• Task item:
Collect every line below that contains the word "stretch".

[Front-end code edit data]
========
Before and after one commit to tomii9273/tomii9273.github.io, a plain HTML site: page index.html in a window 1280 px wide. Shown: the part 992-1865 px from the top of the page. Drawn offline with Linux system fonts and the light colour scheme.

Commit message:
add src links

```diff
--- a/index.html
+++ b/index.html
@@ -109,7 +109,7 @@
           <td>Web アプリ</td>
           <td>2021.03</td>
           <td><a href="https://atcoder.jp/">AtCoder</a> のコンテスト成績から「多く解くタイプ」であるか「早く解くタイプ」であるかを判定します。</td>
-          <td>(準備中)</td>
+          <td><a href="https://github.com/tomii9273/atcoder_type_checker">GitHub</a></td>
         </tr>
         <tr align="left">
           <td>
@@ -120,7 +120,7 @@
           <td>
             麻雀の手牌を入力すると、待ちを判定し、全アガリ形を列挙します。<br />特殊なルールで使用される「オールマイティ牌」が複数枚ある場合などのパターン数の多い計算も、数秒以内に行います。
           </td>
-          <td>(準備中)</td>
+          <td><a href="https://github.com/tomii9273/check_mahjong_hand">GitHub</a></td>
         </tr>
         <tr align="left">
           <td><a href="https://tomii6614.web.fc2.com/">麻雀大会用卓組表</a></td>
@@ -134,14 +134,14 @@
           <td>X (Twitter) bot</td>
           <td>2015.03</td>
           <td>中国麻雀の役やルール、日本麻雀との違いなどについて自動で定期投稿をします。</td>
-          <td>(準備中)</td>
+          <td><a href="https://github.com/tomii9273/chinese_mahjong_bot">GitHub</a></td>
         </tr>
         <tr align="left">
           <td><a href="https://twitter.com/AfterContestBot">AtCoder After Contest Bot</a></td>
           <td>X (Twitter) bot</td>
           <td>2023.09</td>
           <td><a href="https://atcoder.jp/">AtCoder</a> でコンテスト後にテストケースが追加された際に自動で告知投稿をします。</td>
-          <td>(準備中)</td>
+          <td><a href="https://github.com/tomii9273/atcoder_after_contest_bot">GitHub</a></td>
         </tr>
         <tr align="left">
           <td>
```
========
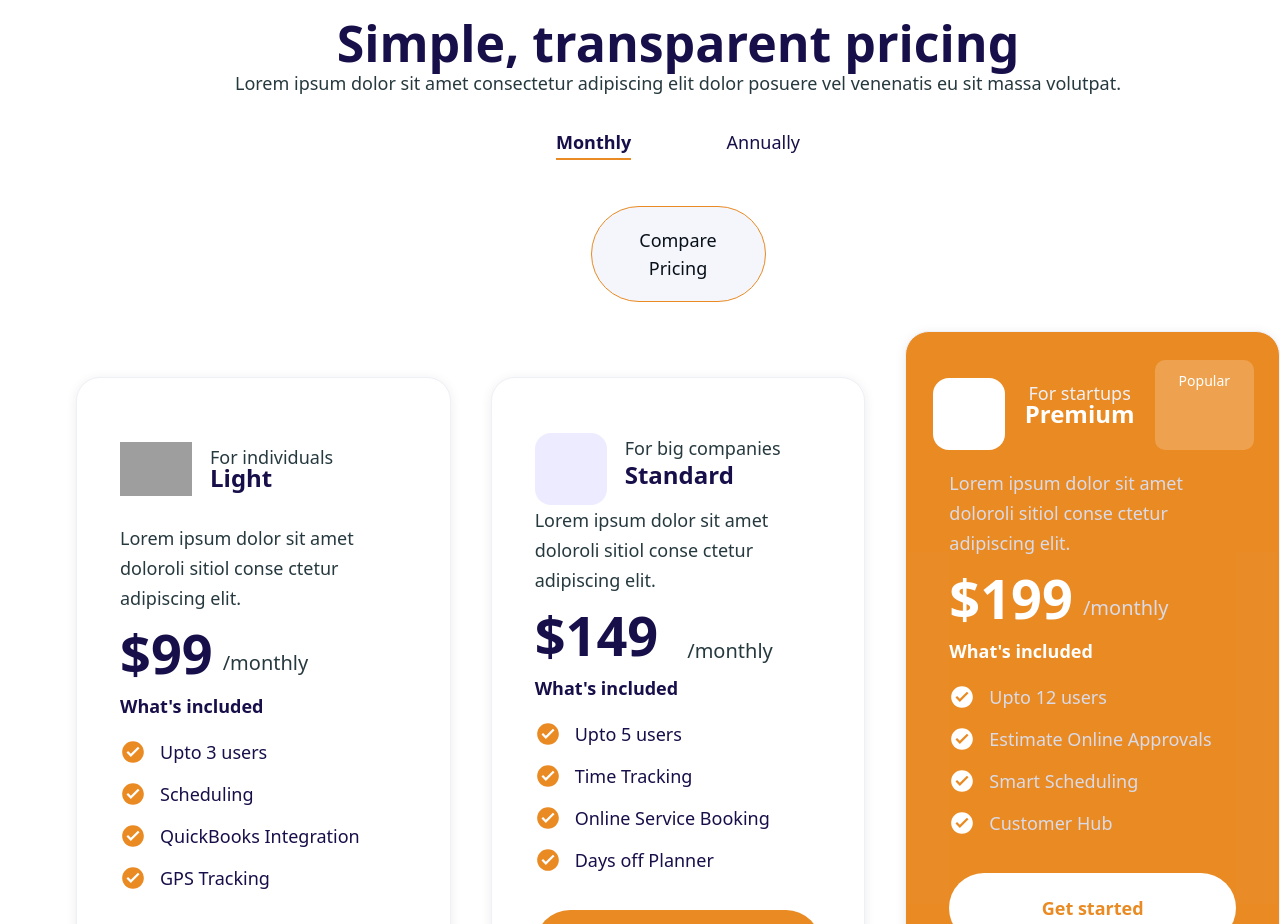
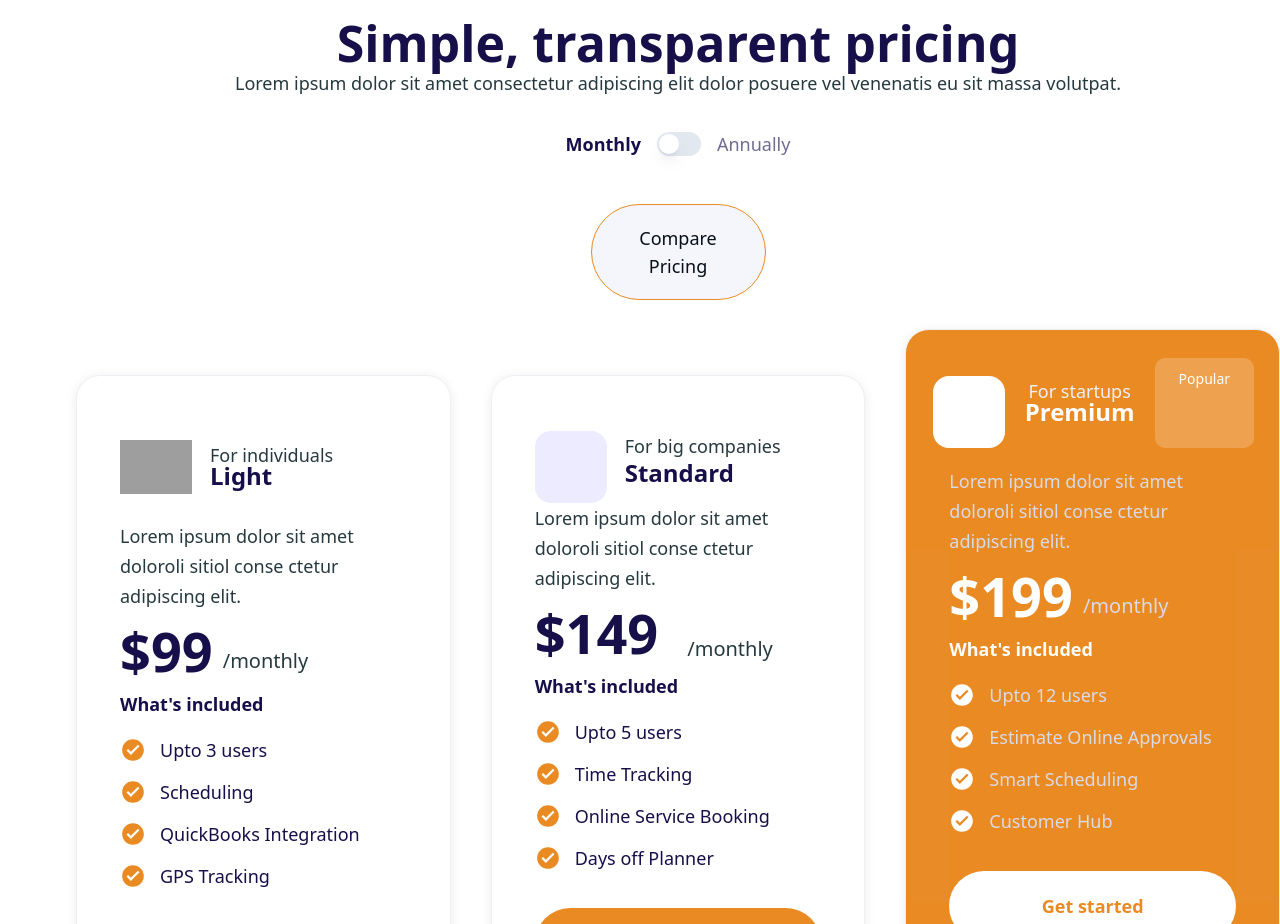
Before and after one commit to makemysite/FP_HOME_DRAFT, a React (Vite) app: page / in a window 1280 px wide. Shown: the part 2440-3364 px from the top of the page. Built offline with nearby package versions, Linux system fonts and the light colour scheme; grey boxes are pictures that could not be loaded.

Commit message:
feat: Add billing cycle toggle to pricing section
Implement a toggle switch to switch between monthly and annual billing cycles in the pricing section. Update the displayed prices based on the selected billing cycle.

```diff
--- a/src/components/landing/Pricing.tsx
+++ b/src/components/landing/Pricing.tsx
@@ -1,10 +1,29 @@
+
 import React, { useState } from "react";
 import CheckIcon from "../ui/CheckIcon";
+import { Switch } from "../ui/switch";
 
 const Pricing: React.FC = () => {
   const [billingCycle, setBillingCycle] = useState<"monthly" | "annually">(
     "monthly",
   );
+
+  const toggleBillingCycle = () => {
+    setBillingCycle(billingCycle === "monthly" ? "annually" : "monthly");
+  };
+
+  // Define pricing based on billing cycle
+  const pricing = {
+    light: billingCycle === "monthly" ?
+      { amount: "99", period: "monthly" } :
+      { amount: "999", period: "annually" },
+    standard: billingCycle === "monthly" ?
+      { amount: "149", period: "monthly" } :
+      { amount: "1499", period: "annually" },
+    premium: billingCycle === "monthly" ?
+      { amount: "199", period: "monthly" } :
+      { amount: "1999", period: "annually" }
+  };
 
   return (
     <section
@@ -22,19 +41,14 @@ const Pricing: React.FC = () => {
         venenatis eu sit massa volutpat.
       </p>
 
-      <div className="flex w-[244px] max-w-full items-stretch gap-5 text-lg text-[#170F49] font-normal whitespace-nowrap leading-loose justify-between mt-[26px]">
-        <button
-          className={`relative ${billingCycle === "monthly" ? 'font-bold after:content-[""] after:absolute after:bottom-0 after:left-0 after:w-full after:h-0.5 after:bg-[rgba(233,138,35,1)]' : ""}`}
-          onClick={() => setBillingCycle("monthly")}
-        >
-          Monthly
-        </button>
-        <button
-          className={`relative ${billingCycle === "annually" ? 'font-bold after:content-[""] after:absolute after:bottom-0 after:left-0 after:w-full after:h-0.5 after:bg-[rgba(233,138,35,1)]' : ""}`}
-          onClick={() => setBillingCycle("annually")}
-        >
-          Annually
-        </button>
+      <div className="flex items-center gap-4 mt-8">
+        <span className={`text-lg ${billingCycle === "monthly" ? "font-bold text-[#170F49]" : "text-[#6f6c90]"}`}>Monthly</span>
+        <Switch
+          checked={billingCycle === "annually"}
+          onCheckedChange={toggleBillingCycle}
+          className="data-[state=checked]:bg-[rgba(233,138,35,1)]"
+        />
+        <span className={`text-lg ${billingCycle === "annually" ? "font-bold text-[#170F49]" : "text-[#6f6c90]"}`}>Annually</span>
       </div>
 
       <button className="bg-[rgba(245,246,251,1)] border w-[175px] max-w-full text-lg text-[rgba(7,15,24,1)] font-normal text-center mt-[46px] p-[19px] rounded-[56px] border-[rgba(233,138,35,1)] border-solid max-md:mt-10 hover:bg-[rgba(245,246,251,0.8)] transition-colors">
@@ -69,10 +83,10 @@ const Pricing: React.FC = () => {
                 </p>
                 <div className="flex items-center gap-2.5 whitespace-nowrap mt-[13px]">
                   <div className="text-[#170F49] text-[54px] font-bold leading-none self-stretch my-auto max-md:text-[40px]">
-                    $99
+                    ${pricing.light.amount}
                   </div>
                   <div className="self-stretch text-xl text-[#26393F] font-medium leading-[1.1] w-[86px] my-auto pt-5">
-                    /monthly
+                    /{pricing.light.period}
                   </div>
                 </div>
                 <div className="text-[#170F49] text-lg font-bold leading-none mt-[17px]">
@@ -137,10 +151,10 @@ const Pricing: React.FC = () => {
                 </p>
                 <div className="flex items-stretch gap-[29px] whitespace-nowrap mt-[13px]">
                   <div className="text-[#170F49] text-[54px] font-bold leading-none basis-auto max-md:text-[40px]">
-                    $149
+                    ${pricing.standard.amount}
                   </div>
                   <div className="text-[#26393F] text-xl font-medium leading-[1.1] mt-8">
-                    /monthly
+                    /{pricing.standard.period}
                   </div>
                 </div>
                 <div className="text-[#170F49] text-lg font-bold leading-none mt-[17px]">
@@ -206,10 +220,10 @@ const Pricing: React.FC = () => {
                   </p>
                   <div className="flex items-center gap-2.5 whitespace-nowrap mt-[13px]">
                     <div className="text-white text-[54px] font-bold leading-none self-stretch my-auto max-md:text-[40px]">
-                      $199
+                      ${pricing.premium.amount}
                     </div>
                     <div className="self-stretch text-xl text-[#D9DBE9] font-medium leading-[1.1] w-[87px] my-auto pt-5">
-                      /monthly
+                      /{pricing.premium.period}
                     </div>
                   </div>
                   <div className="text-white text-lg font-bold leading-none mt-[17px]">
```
========
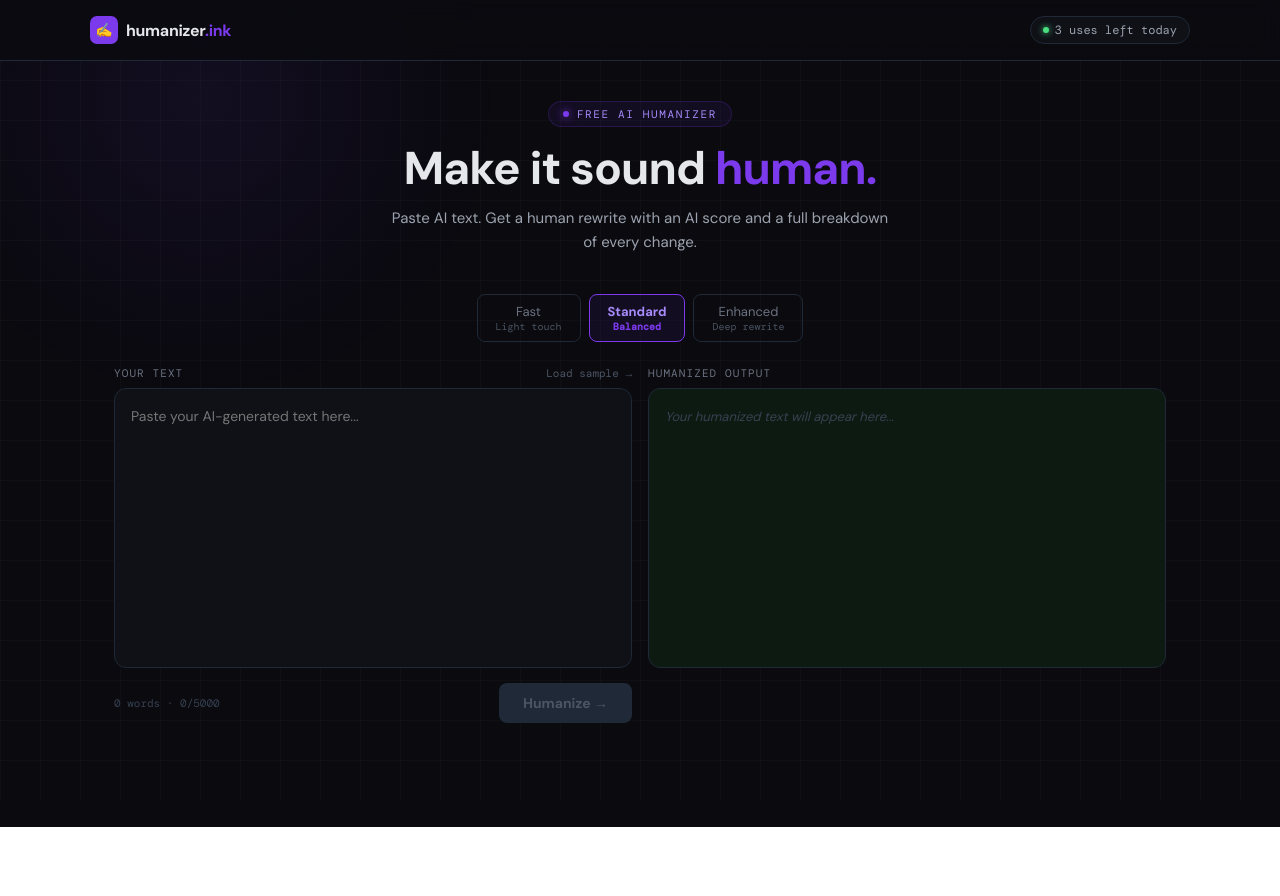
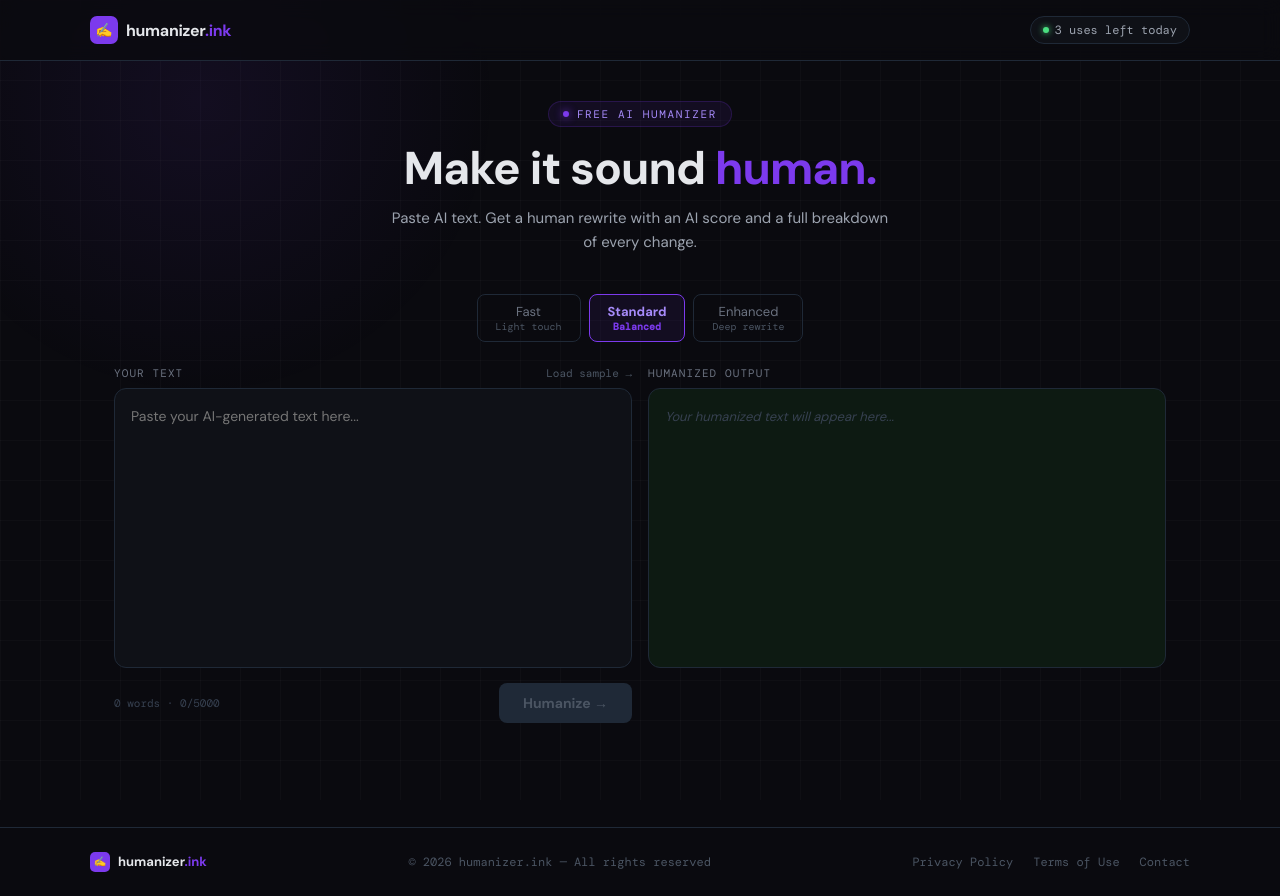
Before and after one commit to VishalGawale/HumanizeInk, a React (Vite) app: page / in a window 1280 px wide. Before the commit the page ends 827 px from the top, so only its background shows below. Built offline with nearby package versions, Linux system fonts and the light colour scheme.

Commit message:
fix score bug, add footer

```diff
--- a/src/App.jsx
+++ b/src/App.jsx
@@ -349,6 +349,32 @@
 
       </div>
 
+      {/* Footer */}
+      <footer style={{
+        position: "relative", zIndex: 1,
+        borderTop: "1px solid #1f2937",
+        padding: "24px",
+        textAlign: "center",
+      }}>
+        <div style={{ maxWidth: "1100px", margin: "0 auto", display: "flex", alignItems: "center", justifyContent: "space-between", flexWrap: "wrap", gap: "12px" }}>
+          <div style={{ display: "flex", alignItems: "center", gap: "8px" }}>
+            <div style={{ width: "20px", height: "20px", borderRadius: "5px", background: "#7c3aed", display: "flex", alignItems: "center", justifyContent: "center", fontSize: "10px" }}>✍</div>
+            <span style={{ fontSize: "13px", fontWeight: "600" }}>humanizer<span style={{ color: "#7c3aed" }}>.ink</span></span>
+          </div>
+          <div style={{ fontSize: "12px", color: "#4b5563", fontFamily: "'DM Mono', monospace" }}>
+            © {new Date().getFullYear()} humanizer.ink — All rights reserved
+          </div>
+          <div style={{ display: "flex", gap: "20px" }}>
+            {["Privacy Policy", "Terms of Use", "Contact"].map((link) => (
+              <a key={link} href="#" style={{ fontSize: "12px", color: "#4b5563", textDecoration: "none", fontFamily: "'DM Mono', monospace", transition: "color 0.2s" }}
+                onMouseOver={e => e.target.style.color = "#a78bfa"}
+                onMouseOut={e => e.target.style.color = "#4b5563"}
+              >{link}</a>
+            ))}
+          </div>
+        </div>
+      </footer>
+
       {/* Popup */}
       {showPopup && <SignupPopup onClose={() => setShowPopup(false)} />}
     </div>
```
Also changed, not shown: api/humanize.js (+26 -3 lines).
========
• Task response:
-      <div className="flex w-[244px] max-w-full items-stretch gap-5 text-lg text-[#170F49] font-normal whitespace-nowrap leading-loose justify-between mt-[26px]">
                   <div className="text-[#170F49] text-[54px] font-bold leading-none self-stretch my-auto max-md:text-[40px]">
                   <div className="self-stretch text-xl text-[#26393F] font-medium leading-[1.1] w-[86px] my-auto pt-5">
                 <div className="flex items-stretch gap-[29px] whitespace-nowrap mt-[13px]">
                     <div className="text-white text-[54px] font-bold leading-none self-stretch my-auto max-md:text-[40px]">
                     <div className="self-stretch text-xl text-[#D9DBE9] font-medium leading-[1.1] w-[87px] my-auto pt-5">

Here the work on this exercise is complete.